Tuesday, September 19, 2006

Film Festival

Here's a shout out to my friends George and Gene at the San Diego Asian Film Festival, which is coming up in October. I met VA through Gene, so I'll always be in his debt.

Clickthru on this banner for the festival's site.

San Diego Asian Film Festival

Feed me

Nah, this isn't about food - though VA and I did go and grab some Vietnamese food with some friends the other day; we're trying to avoid Vietnamese food for the limited time we have left before heading overseas, but our friends won out.

This post is about that newly installed little orange icon on the right side of this page:

- it's courtesy of Feedburner and allows you, the avid gazer of this ditty, to add this to your feedroll.

I'm personally trying out the whole feed reader thing for the first time, because it's getting a bit tiresome to click on all the info blogs I attempt to read daily. I'm using a beta Google feed reader; probably there are better widgets for this function out there, but Google's services are rather integrated and sticky.

Wednesday, September 13, 2006

Granular pricing

Vietnam is ostensibly a communist country adopting a socialist market economy. I submit that - at least on the street level - it is neo-capitalist in my sense of the term. I know others have defined neo-capitalism for their own usage (see here and here); my definition of neo-capitalism is a market system that implements granular pricing.

Granular pricing is the ability to charge different consumers different prices for the same item. Here in the western world we have businessess and industries that exploit granular pricing. Ebay is a great example; so too is the auto industry, with price differentials for the same make and model across different dealerships. The consumer street scene in Vietnam and other less developed countries takes granular pricing to a whole next level - the ability to charge the same consumer different prices for the same item.

When I read bloggers and posters lamenting about being "ripped off" in their latest transaction I think, 'aha,' that's just neo-capitalism. As we all learned in Econ 101, for each product there is a supply-demand matrix. Vendors should assess this (macro-level) matrix in pricing their product. But what if the vendor has access to the supply-demand matrix on the micro-, individual level? With such information, wouldn't the transaction proceed more rationally and efficiently? After all, under the utilitarian view that undergirds the supply-demand curves, shouldn't a bottle of water be worth more to a thirsty person than a sufficiently sated one?

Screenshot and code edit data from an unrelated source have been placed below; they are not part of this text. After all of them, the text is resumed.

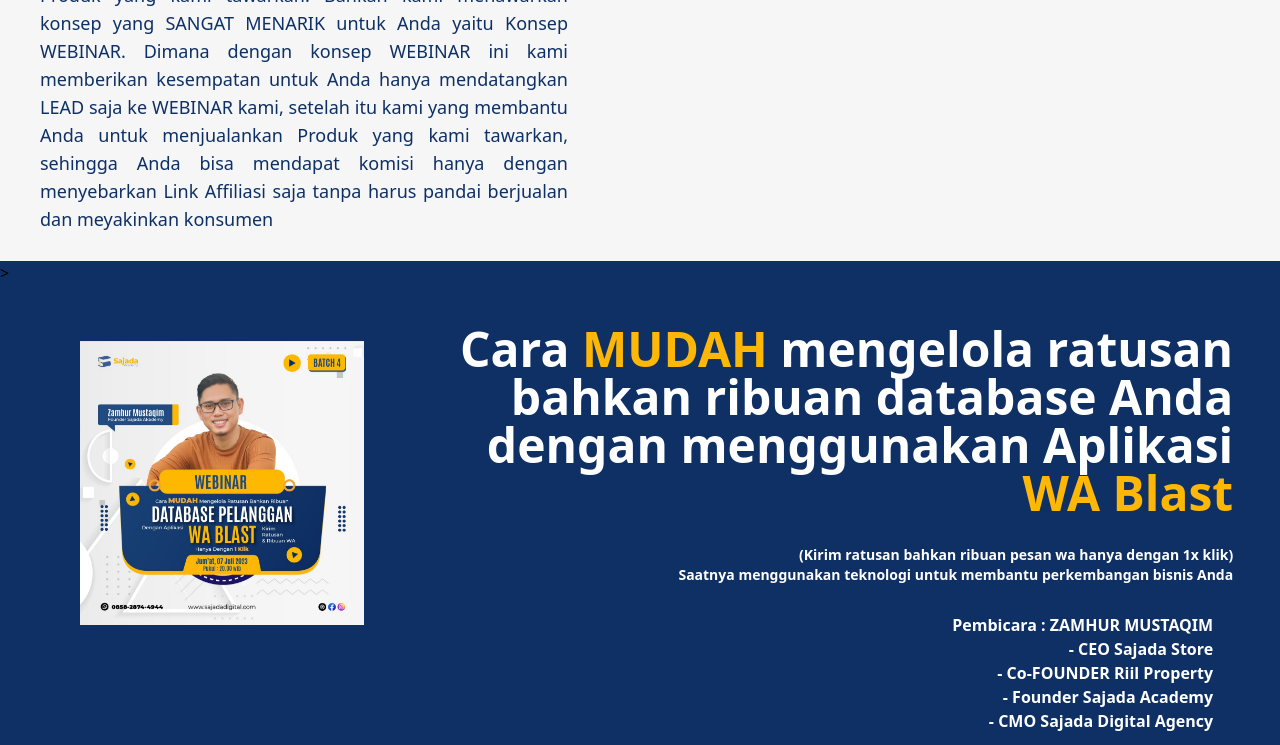
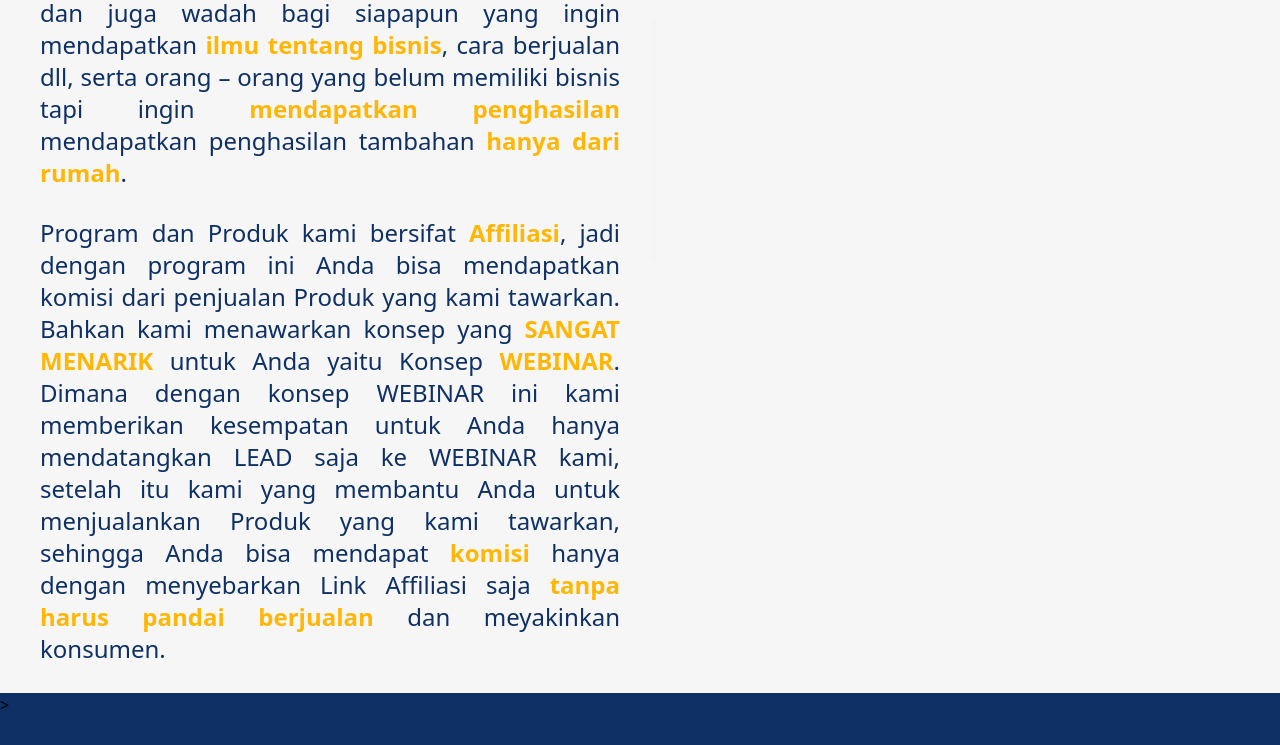
Before and after one commit to AriefLazuardi/Web-Events-Sajada-Academy, a website: page index.html in a window 1280 px wide. Shown: the part 447-1192 px from the top of the page. Drawn offline with nearby package versions, Linux system fonts and the light colour scheme.

Commit message:
second commit

```diff
--- a/index.html
+++ b/index.html
@@ -128,37 +128,56 @@
     <section id="welcome" class="pt-14">
       <div class="bg-[#F6F6F6] lg:flex">
         <div
-          class="text-xl font-extrabold text-[#0E3065] lg:text-left lg:mr-44 text-justify"
+          class="text-xl font-extrabold text-[#0E3065] lg:text-left text-justify"
           data-aos="zoom-inf-left"
         >
           <h2
-            class="lg:text-4xl lg:px-10 lg:pt-10 text-3xl text-center lg:text-left"
+            class="lg:text-7xl lg:px-10 lg:pt-10 text-3xl text-center lg:text-left"
           >
-            SELAMAT DATANG DI SAJADA ACADEMY
+            SELAMAT<span class="text-[#FFB707]"> DATANG</span> DI
+            <span class="text-[#FFB707]">SAJADA</span> ACADEMY
           </h2>
           <br />
-          <p class="lg:text-lg lg:px-10 font-normal px-8 text-justify">
-            Sajada Academy adalah salah satu support sistem dan juga wadah bagi
-            siapapun yang ingin mendapatkan ilmu tentang bisnis, cara berjualan
-            dll, serta orang – orang yang belum memiliki bisnis tapi ingin
-            mendapatkan penghasilan tambahan hanya dari rumah
+          <p class="lg:text-2xl lg:pl-10 font-normal px-8 text-justify">
+            Sajada Academy adalah salah satu
+            <span class="text-[#FFB707] font-semibold">support sistem</span> dan
+            juga wadah bagi siapapun yang ingin mendapatkan
+            <span class="text-[#FFB707] font-semibold">ilmu tentang bisnis</span
+            >, cara berjualan dll, serta orang – orang yang belum memiliki
+            bisnis tapi ingin
+            <span class="text-[#FFB707] font-semibold"
+              >mendapatkan penghasilan</span
+            >
+            mendapatkan penghasilan tambahan
+            <span class="text-[#FFB707] font-semibold">hanya dari rumah</span>.
           </p>
           <br />
-          <p class="lg:text-lg lg:px-10 font-normal px-8 text-justify">
-            Program dan Produk kami bersifat Affiliasi, jadi dengan program ini
-            Anda bisa mendapatkan komisi dari penjualan Produk yang kami
-            tawarkan. Bahkan kami menawarkan konsep yang SANGAT MENARIK untuk
-            Anda yaitu Konsep WEBINAR. Dimana dengan konsep WEBINAR ini kami
-            memberikan kesempatan untuk Anda hanya mendatangkan LEAD saja ke
-            WEBINAR kami, setelah itu kami yang membantu Anda untuk menjualankan
-            Produk yang kami tawarkan, sehingga Anda bisa mendapat komisi hanya
-            dengan menyebarkan Link Affiliasi saja tanpa harus pandai berjualan
-            dan meyakinkan konsumen
+          <p class="lg:text-2xl lg:pl-10 font-normal px-8 text-justify">
+            Program dan Produk kami bersifat
+            <span class="text-[#FFB707] font-semibold">Affiliasi</span>, jadi
+            dengan program ini Anda bisa mendapatkan komisi dari penjualan
+            Produk yang kami tawarkan. Bahkan kami menawarkan konsep yang
+            <span class="text-[#FFB707] font-bold">SANGAT MENARIK</span> untuk
+            Anda yaitu Konsep
+            <span class="text-[#FFB707] font-bold">WEBINAR</span>. Dimana dengan
+            konsep WEBINAR ini kami memberikan kesempatan untuk Anda hanya
+            mendatangkan LEAD saja ke WEBINAR kami, setelah itu kami yang
+            membantu Anda untuk menjualankan Produk yang kami tawarkan, sehingga
+            Anda bisa mendapat
+            <span class="text-[#FFB707] font-semibold">komisi</span> hanya
+            dengan menyebarkan Link Affiliasi saja
+            <span class="text-[#FFB707] font-semibold"
+              >tanpa harus pandai berjualan</span
+            >
+            dan meyakinkan konsumen.
           </p>
           <br />
         </div>
+        <div class="flex items-center z-10 lg:mr-32 lg:-mt-6">
+          <hr class="w-1 h-60 bg-gray-100 border-0 rounded dark:bg-gray-700" />
+        </div>
         <div
-          class="mx-auto w-2/3 lg:h-full lg:w-full lg:items-end rounded-xl lg:mr-28 lg:mt-40"
+          class="mx-auto w-2/3 lg:h-full lg:w-full lg:items-end rounded-xl lg:mr-28 lg:mt-64"
           data-aos="zoom-in"
           data-aos-duration="500"
         >
@@ -221,13 +240,13 @@
                 <div
                   class="bg-[#0E3065] lg:mt-1 mt-3 items-end justify-end flex lg:mr-14"
                 >
-                  <div
+                  <button
                     class="flex mx-auto h-12 w-40 items-center justify-center rounded-full bg-[#FFB707] text-center hover:bg-blue-500 hover:text-white lg:w-52 lg:text-base text-sm lg:mx-0 ml-auto"
                   >
                     <a href="#pricing" class="btn-get-started scrollto"
                       >Lihat Selengkapnya...</a
                     >
-                  </div>
+                  </button>
                 </div>
                 <br /><br />
               </div>
@@ -279,13 +298,13 @@
                 <div
                   class="bg-[#0E3065] lg:mt-1 mt-3 items-end justify-end flex lg:mr-14"
                 >
-                  <div
+                  <button
                     class="flex mx-auto h-12 w-40 items-center justify-center rounded-full bg-[#FFB707] text-center hover:bg-blue-500 hover:text-white lg:w-52 lg:text-base text-sm lg:mx-0 ml-auto"
                   >
                     <a href="#pricing" class="btn-get-started scrollto"
                       >Lihat Selengkapnya...</a
                     >
-                  </div>
+                  </button>
                 </div>
                 <br /><br />
               </div>
```
Also changed, not shown: style.css.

The street vendor (and you) suss out each other's curves through the act of bargaining. It's not an ideal method, but it works. So one day you may pay X for an item, the next X+ and the following X-. It doesn't mean that on some days you got taken and on others you did the taking; rather, the parties had different supply-demand matrices on the respective days and the item was priced accordingly. After all, in a fairly bargained transaction, neither party is ever "ripped off" - each should have extracted the maximal value from the other.

The only time that you are ripped off is when the cab driver drops you off across the street, just so that you cross an extra "zone" and therefore have to pay more. Oh wait, that's a D.C. phenomena.

So stop talking about being ripped off - if you don't like the price, then don't pay it and don't buy it. If someone tries to guilt or coerce you into paying for services not rendered, then stand up for yourself and don't pay them. If you paid more than you thought you should have, then that just means you're hungrier than you thought you were. And then marvel at getting a lesson in economics on the street.